WOOSTER, Ohio – During a recent presentation to cattle producers, Kevin Murphy, founder and owner of Food-Chain Communications LLC urged attendees of the Feeding Quality Forum to be proactive in representing their role in the food industry.
“There is a time for urgency, and the time is right now,” he said. “We’ve got to change the way we look at food issues, the way we respond to those issues and how we do it with the proper language. And we’ve got to do it right now.”
Murphy discussed the “food morality” movement and what it means to production agriculture. “Every single day you can pick up a newspaper or magazine that talks about how horrible modern agriculture is and the sins of the industrial agriculture model,” he said. “Now, we see activists moving toward denouncing what goes on in food through the prism of morality, religion and ethics.”
Industry critics no longer include the obvious groups, like People for the Ethical Treatment of Animals and the Humane Society of the United States. Nowadays, it’s the people those organizations try to influence, he noted, including: university professors, news reporters, religious organizations and civic groups.
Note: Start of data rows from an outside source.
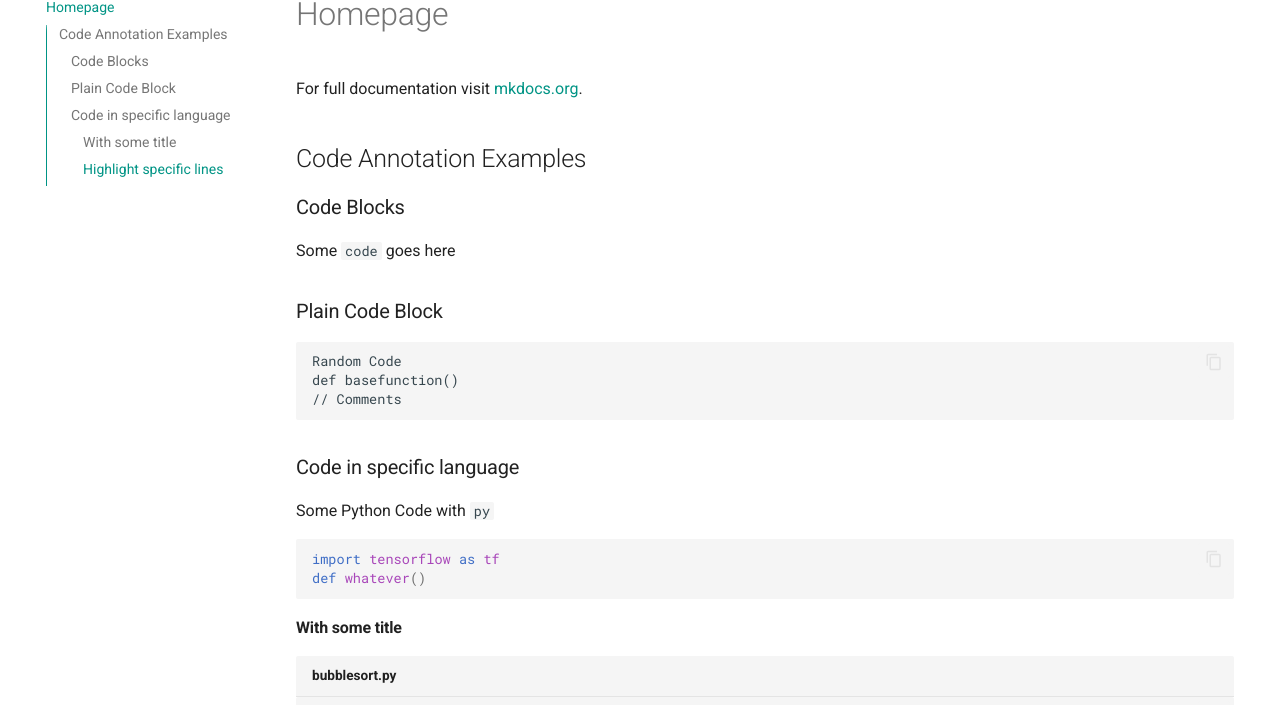
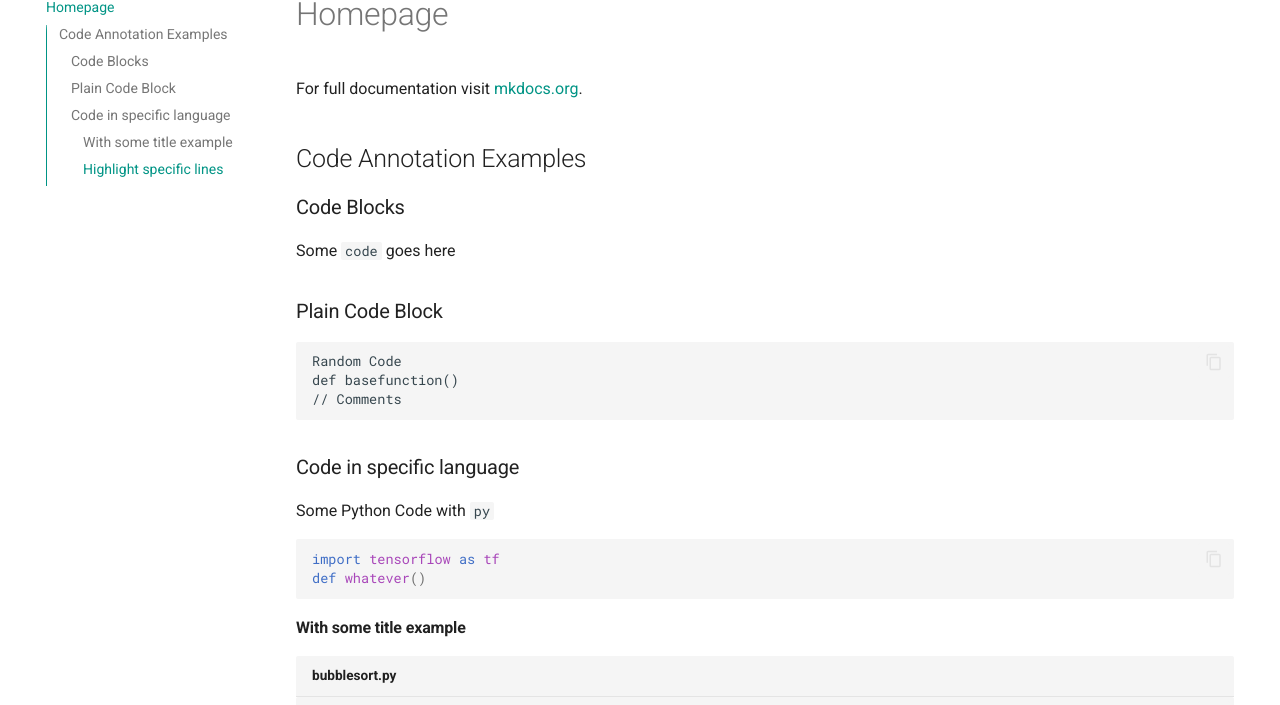
Before and after one commit to jdebnath21/technology-innovations, an MkDocs documentation site: the page built from docs/index.md, in a window 1280 px wide and 1268 px high. Shown: the part 152-857 px from the top of the window. Built offline with MkDocs 1.6.1 and Material for MkDocs 9.7.7, drawn with Linux system fonts in a browser that asks for light colours.

Commit message:
Update index.md

````diff
--- a/docs/index.md
+++ b/docs/index.md
@@ -26,7 +26,7 @@ import tensorflow as tf
 def whatever()
 ```
 
-#### With some title
+#### With some title example
 
 ``` py title="bubblesort.py", linenums="1"
 def bubble_sort(items):
````
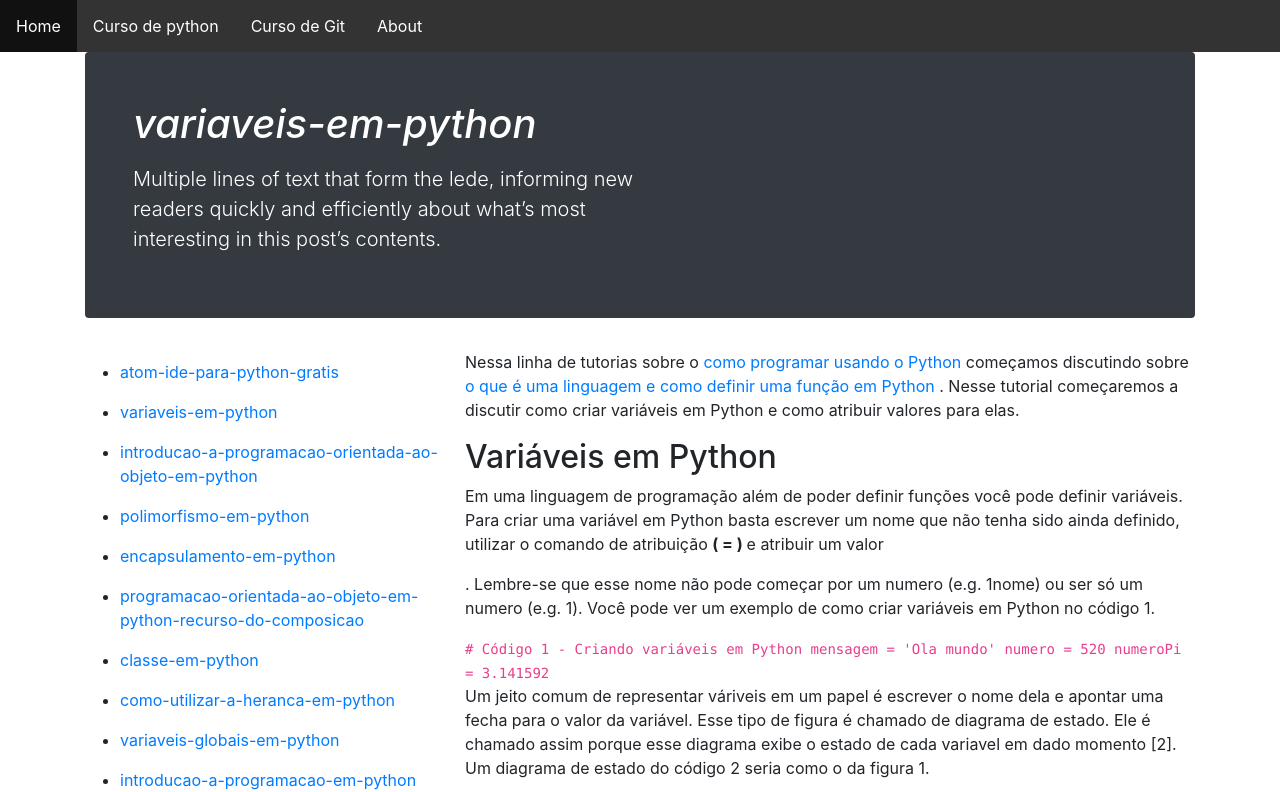
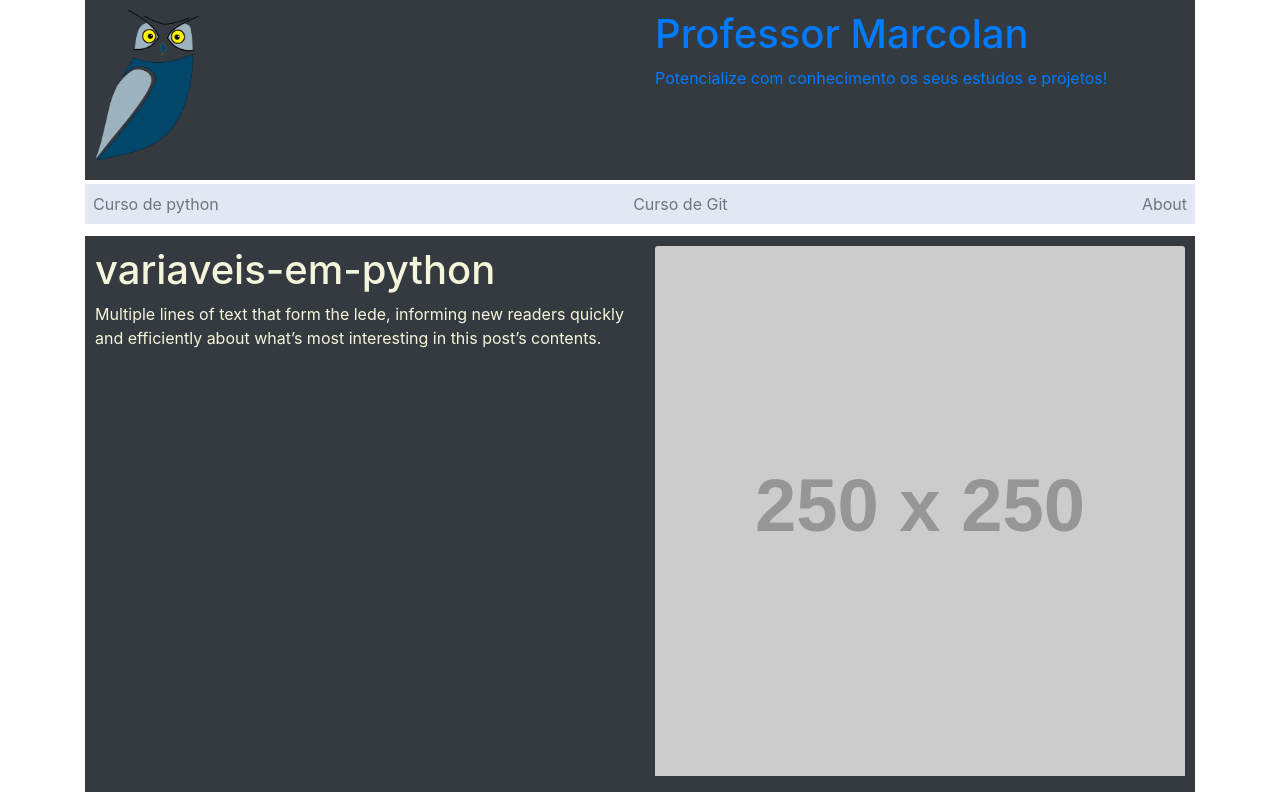
Before and after one commit to ProfessorMarcolan/site, a Jekyll site: the page built from _py/aula-1/variaveis-em-python.html, in a window 1280 px wide, cut to the strip 0-792 px from the top of the page. Built offline with Jekyll 4.4.1, drawn with Linux system fonts in a browser that asks for light colours.

Commit message:
Bastante coisas para serem ageitadas porém o site está tomando forma.

```diff
--- a/_includes/header.html
+++ b/_includes/header.html
@@ -10,11 +10,56 @@
 
 <link rel="stylesheet" href="/assets/novo.css">
 
-<div class="navegador">
+
+<div class="container">
+
+        <div class="header">
+                <div class="row">
+                        <div class="col"><a href="/">
+                                <img class="card-img-top" src="/assets/professor-marcolan-logo.png" style="width:auto;height:150px;" alt="Card image cap"></a>
+
+                        </div>
+                        <div class="col"><a href="/">
+                                <h1>Professor Marcolan</h1>
+                                <p>Potencialize com conhecimento os seus estudos e projetos!</p></a>
+                        </div>
+                </div>
+
+
+        </div>
+
+
+        <!-- <div class="col text-center">
+                <a href="/">
+                        <div class="row">
+                                <div class="col">
+                                        <img class="card-img-top img-fluid"
+                                                src="/assets/professor-marcolan-logo.png"
+                                                height="250" width="100" alt="Card image cap">
+                                </div>
+                                <div class="col">
+
+                                </div>
+                        </div>
+                </a>
+
+
+
+        </div> -->
+        <div class="nav-scroller py-1 mb-2">
+                <nav class="nav d-flex justify-content-between navegador">
+                        <a class="p-2 text-muted" href="/python">Curso de python</a>
+                        <a class="p-2 text-muted" href="/git">Curso de Git</a>
+                        <a class="p-2 text-muted" href="/about">About</a>
+                </nav>
+        </div>
+</div>
+
+<!-- <div class="navegador">
         <ul>
                 <li><a href="/">Home</a></li>
                 <li><a href="/python">Curso de python</a></li>
                 <li><a href="/git"> Curso de Git</a></li>
                 <li><a href="/about">About</a></li>
               </ul>
-</div>
+</div> -->
--- a/_layouts/post.html
+++ b/_layouts/post.html
@@ -37,30 +37,66 @@
     {% endfor %}
   </ul> -->
 
+  <div class="fundo">
+      <div class="container ">
+          <div  class="header">
 
-<div class="container">
-    <div class="jumbotron p-4 p-md-5 text-white rounded bg-dark">
+
+            <div class="row">
+                <div class="col">
+                    <h1 class=""> {{ page.title }}</h1>
+                    <p>Multiple lines of text that form the lede, informing new readers quickly and efficiently
+                      about what’s most interesting in this post’s contents.</p>
+                </div>
+
+                <div class="col">
+                    <img class="card-img-top img-fluid" src="//placehold.it/250x250" alt="Card image cap">
+                  </div>
+
+            </div>
+          </div>
+
+            <!-- <div class="jumbotron p-4 p-md-5 text-white rounded bg-dark">
                 <div class="col-md-6 px-0">
 
                   <h1 class="display-8 font-italic"> {{ page.title }}</h1>
-              <p class="lead my-3">Multiple lines of text that form the lede, informing new readers quickly and efficiently about what’s most interesting in this post’s contents.</p>
-              <!-- <p class="lead mb-0"><a href="#" class="text-white font-weight-bold">Continue reading...</a></p> -->
+                  <p class="lead my-3">Multiple lines of text that form the lede, informing new readers quickly and efficiently
+                    about what’s most interesting in this post’s contents.</p>
+
                 </div>
-          </div>
-
-<div class="row">
-    <div class="col-md-4">
-      <div>
-          {% for author in site.py %}
-          <ul>
-              <li> <a href="{{ author.url }}">{{ author.title }}</a></li>
-          </ul>
-          {% endfor %}
+              </div> -->
         </div>
 
   </div>
 
-    <div class="col">
+
+
+<div class="container">
+
+
+  <div class="row">
+    <div class="col-2">
+      <div style=" background: red;display: fixed;">
+        {% for author in site.py %}
+        <div style="padding: 10px 10px 10px 10px; background: green; margin: 10px 10px 10px 10px;">
+            <a href="{{ author.url }}" {% if author.url == page.url %} class="selecionado"
+            {% endif %}>{{ author.title }}</a>
+        </div>
+        <!-- <ul>
+          <li> <a href="{{ author.url }}" {% if author.url == page.url %} class="selecionado"
+              {% endif %}>{{ author.title }}</a></li>
+        </ul> -->
+        {% endfor %}
+
+        <img class="card-img-top" src="/assets/professor-marcolan-logo.png"  style="width:auto;height:150px;"
+    alt="Card image cap"></div>
+
+      </div>
+
+    <!-- </div> -->
+
+
+    <div class="col-10">
       <div>
         {{ content }}
       </div>
--- a/_py/python.html
+++ b/_py/python.html
@@ -20,12 +20,12 @@
 
 
     <div class="row">
-        <div class="col-md-4">
+        <!-- <div class="col-md-4">
 
             <ul>
                 <li>aulas</li>
             </ul>
-        </div>
+        </div> -->
 
         <div class="col">
 
--- a/assets/novo.css
+++ b/assets/novo.css
@@ -3,7 +3,10 @@
 .row {
     display: flex;
     flex-wrap: wrap;
+
  }
+
+
 
  .row > div[class*='col-'] {
    display: flex;
@@ -15,13 +18,14 @@
  }
  .serie{
    padding: 10px 0px 0px 10px;
-   background: blueviolet;
+   background: rgb(29, 50, 145);
+   margin:  10px 10px 10px 10px;
  }
 
  .break{
    margin: 10px 0px 10px 0px;
    padding:  10px 10px 10px 10px;
-   background: red;
+   /* background: red; */
  }
 
  .descricao-serie{
@@ -30,9 +34,18 @@
  }
 
 
-
+.card:hover{
+  background:hsl(63, 72%, 59%);;
+}
 
  /* navbar do site */
+ .navegador{
+  background: hsl(218, 47%, 92%);
+  color:hsl(63, 72%, 59%);
+ }
+ .text-muted:hover{
+ background:hsl(63, 72%, 59%);
+ }
  .navegador>ul {
   list-style-type: none;
   margin: 0;
@@ -57,3 +70,29 @@
 .navegador>ul>li a:hover {
   background-color: #111;
 }
+
+
+.selecionado{
+  color: brown;
+  background: #111;
+  padding: 5px 5px;
+
+}
+
+.texto-serie ~ .container{
+  background: aquamarine;
+  font-size: 20px;
+}
+
+
+
+.header{
+  padding: 10px 10px 20px 10px;
+    color: beige;
+    background: #343a40;
+}
+
+
+/* .fundo{
+  background-image: url("/assets/professor-marcolan-logo.png");
+} */
```
Also changed, not shown: other parts of _includes/header.html (+2 -2 lines), index.html (+5 -9 lines), assets/professor-marcolan-logo.png (added). Lines whose indentation alone changed are shown as unchanged.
“Food is undeniably the most political issue on the planet,” he said, “and I feel like agriculture is completely ill-equipped and unprepared for anybody to ask a question about their ethics,” he said. “We have a tendency in agriculture to look at food as a physical, tangible, packaged product. In reality today, a lot of issues that are presented about food are not really about food – they’re about the issues that cascade around it.”
Similar to how anti-agriculture activists utilize emotional appeal to further their cause, Murphy recommends the following approaches to appeal to consumers’ moral questions:
1. Re-discover the 21st century moral farmer. “Society is now several generations removed from farming, but people still “yearn for a connection to the people who produce their food.”
2. Beware of the double standard. We must be able to morally and ethically differentiate the value of a human life and an animal’s with no exception, Murphy said.
3. Shed the guilt. “Agriculturalists are always on defense, feeling guilty and apologizing for what we do,” Murphy said.
4. Don’t rely on a public relations campaign. Murphy pointed out that each segment of the agriculture industry – livestock species, fresh produce, grain or others – has its own public-relations campaign, but the industry lacks a unified, grassroots voice.
The Feeding Quality Forum was sponsored by Pfizer Animal Health, Land O’ Lakes Purina Feed LLC, Certified Angus Beef LLC and Feedlot